QUESTION: What is the status of the State Employees’ Credit Union branch that had been planned in Graham? It seems like the plans have been dormant for an awfully long time.
ANSWER: State Employees’ Credit Union has, in fact, paused its plans to open a branch in Graham for the time being, due to a desire by the credit union’s upper management and board of directors to focus their energies on improving SECU’s online services and infrastructure, a top official for the credit union’s Piedmont-Triad region said in a recent interview with The Alamance News.
“At this point, we’re waiting in line to see when we can get that open,” said Mark Greene, a senior vice president at State Employees’ Credit Union who oversees the three existing branches in Alamance County, as well as others in Randolph and Rockingham counties.
Greene emphasized that SECU remains committed to opening a Graham branch.
SECU purchased the former BB&T branch at 220 South Main Street in Graham for $1.9 million in November 2021, based on documents that were filed at the time with the county’s Register of Deeds. Alamance County tax records list the latest tax value for the property at $1.95 million.
SECU’s purchase of the former BB&T branch marked a reversal of the credit union’s initial plans to build a new branch near the intersection of South Main and West Moore streets in Graham.

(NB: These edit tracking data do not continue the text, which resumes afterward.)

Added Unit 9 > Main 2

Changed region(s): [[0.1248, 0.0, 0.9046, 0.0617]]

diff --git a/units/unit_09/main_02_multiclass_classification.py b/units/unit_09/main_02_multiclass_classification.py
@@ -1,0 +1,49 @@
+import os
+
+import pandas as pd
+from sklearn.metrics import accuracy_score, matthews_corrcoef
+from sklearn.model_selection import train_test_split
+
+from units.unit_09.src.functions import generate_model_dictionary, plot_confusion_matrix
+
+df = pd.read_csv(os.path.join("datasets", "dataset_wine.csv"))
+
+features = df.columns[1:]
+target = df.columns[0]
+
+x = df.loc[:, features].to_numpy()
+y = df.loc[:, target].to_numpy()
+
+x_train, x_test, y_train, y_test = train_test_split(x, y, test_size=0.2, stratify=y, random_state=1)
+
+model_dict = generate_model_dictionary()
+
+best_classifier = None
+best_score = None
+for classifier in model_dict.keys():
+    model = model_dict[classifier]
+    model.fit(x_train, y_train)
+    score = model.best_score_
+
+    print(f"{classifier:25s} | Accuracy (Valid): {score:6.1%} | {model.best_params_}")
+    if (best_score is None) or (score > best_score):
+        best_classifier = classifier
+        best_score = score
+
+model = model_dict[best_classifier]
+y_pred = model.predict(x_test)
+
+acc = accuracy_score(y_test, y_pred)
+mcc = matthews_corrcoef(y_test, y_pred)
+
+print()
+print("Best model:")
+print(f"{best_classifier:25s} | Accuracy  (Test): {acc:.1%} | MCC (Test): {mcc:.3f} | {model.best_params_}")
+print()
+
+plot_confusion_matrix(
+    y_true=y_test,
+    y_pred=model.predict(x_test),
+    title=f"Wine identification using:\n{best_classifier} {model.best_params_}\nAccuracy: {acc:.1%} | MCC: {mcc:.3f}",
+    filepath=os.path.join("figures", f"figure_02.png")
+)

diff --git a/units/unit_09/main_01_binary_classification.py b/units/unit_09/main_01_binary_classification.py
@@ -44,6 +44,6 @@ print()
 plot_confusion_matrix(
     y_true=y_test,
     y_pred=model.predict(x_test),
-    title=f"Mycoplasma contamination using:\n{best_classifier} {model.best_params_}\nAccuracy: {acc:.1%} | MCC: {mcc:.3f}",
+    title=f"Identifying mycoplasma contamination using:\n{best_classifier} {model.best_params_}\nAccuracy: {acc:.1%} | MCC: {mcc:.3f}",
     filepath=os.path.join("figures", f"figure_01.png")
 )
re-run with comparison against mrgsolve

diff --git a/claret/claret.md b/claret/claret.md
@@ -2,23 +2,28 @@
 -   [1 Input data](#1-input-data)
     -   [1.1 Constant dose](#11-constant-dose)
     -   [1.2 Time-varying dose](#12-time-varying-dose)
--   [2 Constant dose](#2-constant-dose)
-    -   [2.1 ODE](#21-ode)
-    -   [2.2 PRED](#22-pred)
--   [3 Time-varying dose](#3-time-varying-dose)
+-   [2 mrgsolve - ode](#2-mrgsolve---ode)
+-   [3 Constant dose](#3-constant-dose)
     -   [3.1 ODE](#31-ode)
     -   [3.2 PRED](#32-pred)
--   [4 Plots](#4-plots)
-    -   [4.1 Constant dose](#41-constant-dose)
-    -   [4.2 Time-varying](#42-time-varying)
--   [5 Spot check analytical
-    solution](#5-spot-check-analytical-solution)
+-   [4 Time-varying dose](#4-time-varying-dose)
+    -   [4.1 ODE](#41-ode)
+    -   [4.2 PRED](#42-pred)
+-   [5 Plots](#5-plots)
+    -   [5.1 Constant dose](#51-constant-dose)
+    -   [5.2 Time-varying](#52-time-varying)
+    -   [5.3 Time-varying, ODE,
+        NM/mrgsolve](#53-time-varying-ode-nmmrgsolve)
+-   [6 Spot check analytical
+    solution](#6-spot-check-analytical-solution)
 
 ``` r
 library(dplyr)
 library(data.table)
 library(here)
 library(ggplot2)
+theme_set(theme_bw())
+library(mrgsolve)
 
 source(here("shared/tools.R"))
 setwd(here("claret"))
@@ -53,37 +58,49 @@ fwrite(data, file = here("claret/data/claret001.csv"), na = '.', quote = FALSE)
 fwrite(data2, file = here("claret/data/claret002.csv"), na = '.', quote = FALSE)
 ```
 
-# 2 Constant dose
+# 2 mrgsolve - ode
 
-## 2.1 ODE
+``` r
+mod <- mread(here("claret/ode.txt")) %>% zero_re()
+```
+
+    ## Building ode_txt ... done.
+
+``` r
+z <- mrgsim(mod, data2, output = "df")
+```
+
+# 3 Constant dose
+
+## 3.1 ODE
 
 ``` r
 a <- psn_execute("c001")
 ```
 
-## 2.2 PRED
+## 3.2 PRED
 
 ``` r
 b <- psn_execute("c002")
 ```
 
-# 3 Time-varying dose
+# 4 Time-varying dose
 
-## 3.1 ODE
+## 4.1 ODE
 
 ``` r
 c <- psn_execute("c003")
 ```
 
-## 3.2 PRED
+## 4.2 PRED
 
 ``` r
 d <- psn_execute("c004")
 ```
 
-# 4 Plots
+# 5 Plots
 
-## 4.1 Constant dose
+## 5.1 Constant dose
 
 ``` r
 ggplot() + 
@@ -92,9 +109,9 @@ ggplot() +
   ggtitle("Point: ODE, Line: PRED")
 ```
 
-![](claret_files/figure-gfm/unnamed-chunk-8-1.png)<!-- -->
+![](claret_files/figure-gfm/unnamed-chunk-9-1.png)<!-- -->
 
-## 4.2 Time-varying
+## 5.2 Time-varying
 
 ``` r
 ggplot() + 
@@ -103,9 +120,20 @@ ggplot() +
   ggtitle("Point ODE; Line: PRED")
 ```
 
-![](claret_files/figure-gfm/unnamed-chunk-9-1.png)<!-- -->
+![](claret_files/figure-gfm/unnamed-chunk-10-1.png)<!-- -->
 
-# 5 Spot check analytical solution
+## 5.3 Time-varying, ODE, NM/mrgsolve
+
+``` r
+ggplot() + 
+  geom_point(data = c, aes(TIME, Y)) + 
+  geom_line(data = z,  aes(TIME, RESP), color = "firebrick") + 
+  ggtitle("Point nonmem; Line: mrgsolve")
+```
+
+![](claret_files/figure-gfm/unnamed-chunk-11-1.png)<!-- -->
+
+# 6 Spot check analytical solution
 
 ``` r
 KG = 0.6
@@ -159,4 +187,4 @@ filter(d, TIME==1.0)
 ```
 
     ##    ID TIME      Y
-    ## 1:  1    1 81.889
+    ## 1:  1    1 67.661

“Our board of directors is looking at different projects we already had going on statewide,” Greene explained in the interview. “I don’t think there’s going to be any issue with putting a branch there; we are just making a push as an organization to enhance our technology.”
Among the circumstances that Greene pointed to as having delayed the opening of a fourth branch in Alamance County – which would be the first SECU branch in Graham – are not only ongoing disruptions due to Covid-19 but also a change in the credit union’s executive management in Raleigh and renewed focus on technological improvements. SECU’s board of directors and executive management “are kind of putting a lot of emphasis on [technology],” Greene told the newspaper.
“We are the second-largest credit union in the country,” Greene said, adding that SECU is working to keep pace “with other institutions of our size.”
For now, SECU’s leadership is focused on upgrading the credit union’s online platforms and services in order to create a more user-friendly experience for its members, with a goal of “faster technology, more robust [infrastructure and programming], particularly for our app,” Greene explained in the interview. “With a $53 billion organization, you can’t do that overnight; you can’t turn around a large ship like we are quickly.”
Greene nonetheless stressed that SECU remains committed to opening a branch in Graham. “This area needs another branch,” he emphasized. “With just three branches in Alamance County – St. Marks Road, Alamance Road, and Mebane – our loan to deposit base is $1.4 billion, which is larger than most credit unions in the country. This area is growing so quickly we feel like it would be very much used there [in Graham].”
Greene confirmed for the newspaper that the credit union has yet to secure any estimates from contractors for the renovations that may be needed to outfit the former BB&T branch in Graham for a SECU branch. “It is a very larger building – much larger than our typical branch.”
“They want to see how much some of the costs would be,” Greene said, referring to the costs to renovate the former BB&T building for a SECU branch. “Everybody out here in the branch network is committed to that; we have all intentions of opening a branch there. It may just be a little bit more of a delay than we had thought.”
THE PUBLIC ASKS: Have a question about a matter of public record? Call The Alamance News at (336) 228-7851; write to the newspaper at P.O. Box 431, Graham, NC 27253; or e-mail email@example.com.
If it’s a topic in the public domain — a matter of public record, including issues of government, courts, etc. — we’ll try to find the answer and print it in ‘The Public Asks’ column. (Please furnish as much complete and specific information as possible.)
Note: Issues regarding businesses — including salaries, policies, and practices — are usually not matters of public record, unless they are the subject of governmental or regulatory action, a court suit, or law enforcement activity.